COP25 has come and gone, another missed opportunity to use women’s knowledge to mitigate climate change.
Recent bushfires and extreme weather are just a small taste of what is to come if this week’s climate negotiations in Madrid fail to deliver.
Spanish dictator Francisco Franco no longer has a place in the Valley of the Fallen.
Soon after the death of Franco, Spain began an experiment with censorship that brought graphic sex and nudity to mainstream cinemas.
Barcelona has become the test case for separatists Europe over.
The European Union is quick to condemn countries like Venezuela and Turkey when they engage in anti-democratic tactics. So why is it so silent on Spain’s treatment of the Catalan?
When you put together the efforts of the Spanish authorities to curb media coverage of the Catalan referendum, you have a deeply worrying picture.
Born seemingly spontaneously out of a desire to create and manage shared spaces, Madrid’s “citizen laboratories” are using new tools to build a new vision of how cities should be planned and run.
The Catalans have no trouble telling their story of oppression through culture. The Scots find it trickier.
Natural hair has become a political rallying point for women across the African diaspora. For these women, wearing natural hair is way to resist Eurocentric norms and “post-racial” political thought.
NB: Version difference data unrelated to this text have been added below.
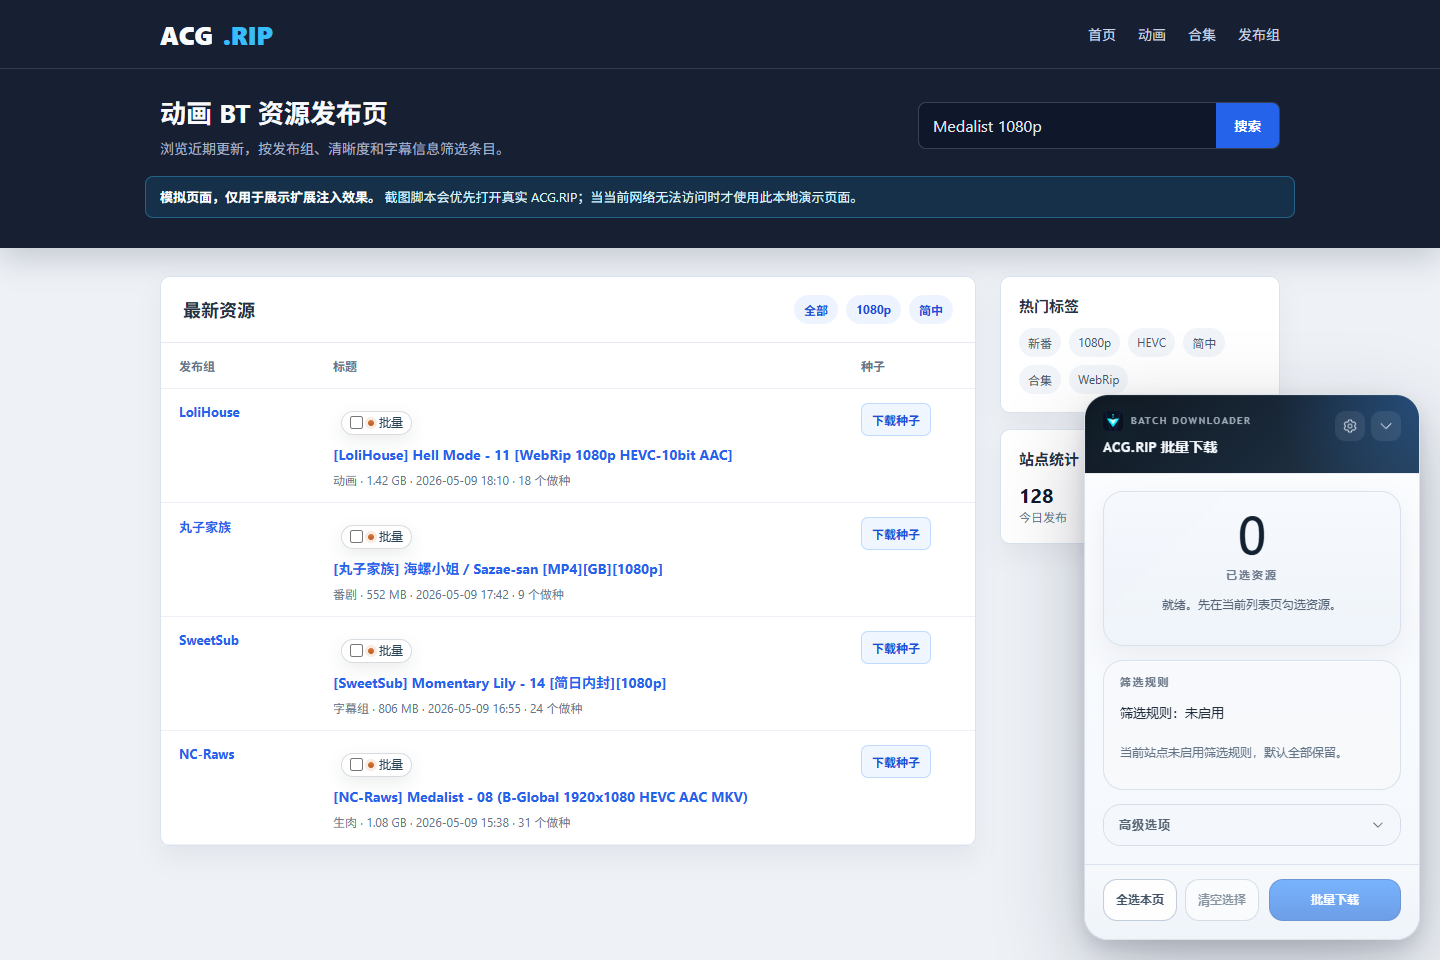
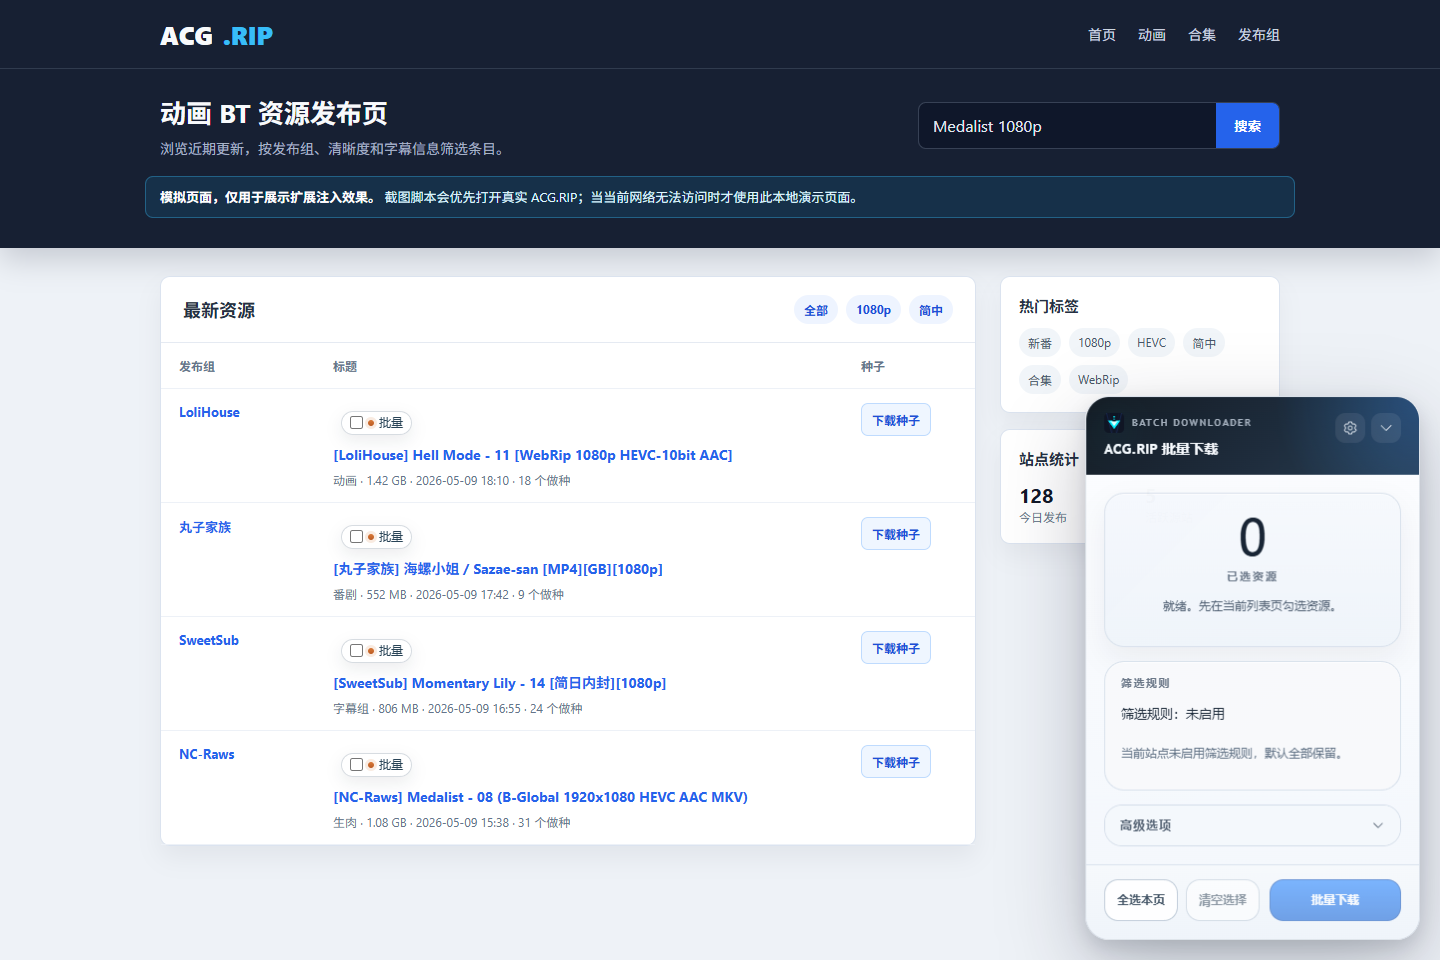
chore: release 2.2.1

diff --git a/CHANGELOG.md b/CHANGELOG.md
@@ -2,6 +2,12 @@
 
 All notable release changes for `Anime BT Batch Downloader` are tracked here. GitHub Release pages should reuse the matching version section from this file.
 
+## 2.2.1
+
+### Features
+
+- Added generated product screenshots to the English and Chinese README files, plus a reusable screenshot capture command and metadata coverage for the release documentation workflow. (`90ca5ed`)
+
 ## 2.2.0
 
 ### Features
The fears about the City don’t look overcooked – here’s why.
Madrid may hold the key to Scotland’s future – for several reasons.